## Your instructions
Report the lines of the data below that contain the string "flowchart".

## Source data
◇ ◇ ◇ ◇ ◇
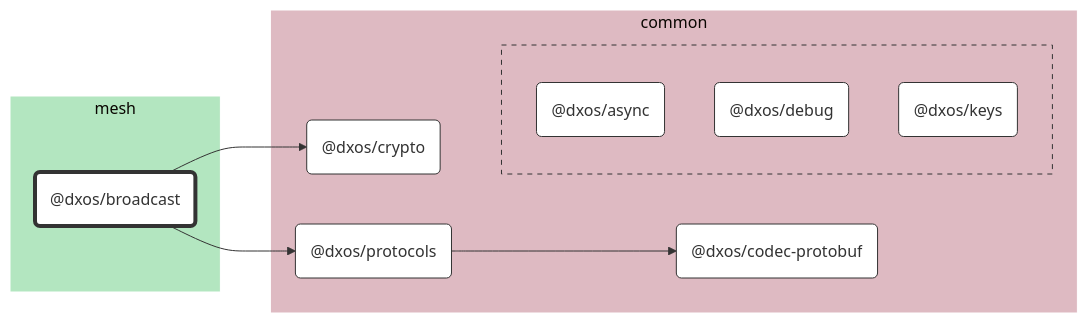
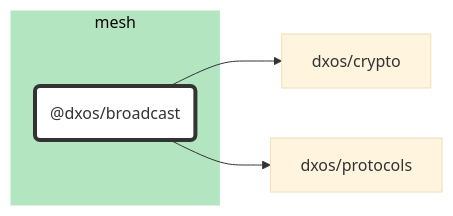
The diagram in packages/mesh/broadcast/docs/README.md (dxos/dxos), drawn with Mermaid (base theme) before and after one commit. The commit also changed 87 other files, not shown here.

````diff
--- a/packages/mesh/broadcast/docs/README.md
+++ b/packages/mesh/broadcast/docs/README.md
@@ -7,56 +7,22 @@
 ```mermaid
 %%{ init: {'flowchart':{'curve':'basis'}} }%%
 
 flowchart LR
 
-%% Links
-dxos/broadcast --> dxos/crypto;
-dxos/broadcast --> dxos/protocols;
-dxos/protocols --> dxos/codec-protobuf;
+%% Classes
+classDef def fill:#fff,stroke:#333,stroke-width:1px
+classDef root fill:#fff,stroke:#333,stroke-width:4px
 
-%% Sections
-subgraph mesh
-  style mesh fill:#b3e6c0,stroke:#fff;
+%% Nodes
 
-  dxos/broadcast("@dxos/broadcast")
+subgraph mesh [mesh]
+  style mesh fill:#b3e6c0,stroke:#fff
+  dxos/broadcast("@dxos/broadcast"):::root
+  click dxos/broadcast "dxos/dxos/tree/main/packages/mesh/broadcast/docs"
 end
 
-subgraph common
-  style common fill:#debac2,stroke:#fff;
-
-  dxos/codec-protobuf("@dxos/codec-protobuf")
-  dxos/crypto("@dxos/crypto")
-  dxos/protocols("@dxos/protocols")
-
-  subgraph common-excluded [ ]
-    style common-excluded fill:#debac2,stroke:#333,stroke-dasharray:5 5;
-
-    dxos/async("@dxos/async")
-    dxos/debug("@dxos/debug")
-    dxos/keys("@dxos/keys")
-  end
-end
-
-
-%% Hyperlinks
-click dxos/async "dxos/dxos/tree/main/packages/common/async/docs";
-click dxos/codec-protobuf "dxos/dxos/tree/main/packages/common/codec-protobuf/docs";
-click dxos/crypto "dxos/dxos/tree/main/packages/common/crypto/docs";
-click dxos/debug "dxos/dxos/tree/main/packages/common/debug/docs";
-click dxos/keys "dxos/dxos/tree/main/packages/common/keys/docs";
-click dxos/protocols "dxos/dxos/tree/main/packages/common/protocols/docs";
-
-%% Styles
-classDef rootNode fill:#fff,stroke:#333,stroke-width:4px
-classDef defaultNode fill:#fff,stroke:#333,stroke-width:1px
+%% Links
 linkStyle default stroke:#333,stroke-width:1px
-
-dxos/broadcast:::rootNode
-
-dxos/async:::defaultNode
-dxos/codec-protobuf:::defaultNode
-dxos/crypto:::defaultNode
-dxos/debug:::defaultNode
-dxos/keys:::defaultNode
-dxos/protocols:::defaultNode
+dxos/broadcast --> dxos/crypto
+dxos/broadcast --> dxos/protocols
 ```
````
◇ ◇ ◇ ◇ ◇
## Result below
 %%{ init: {'flowchart':{'curve':'basis'}} }%%
 flowchart LR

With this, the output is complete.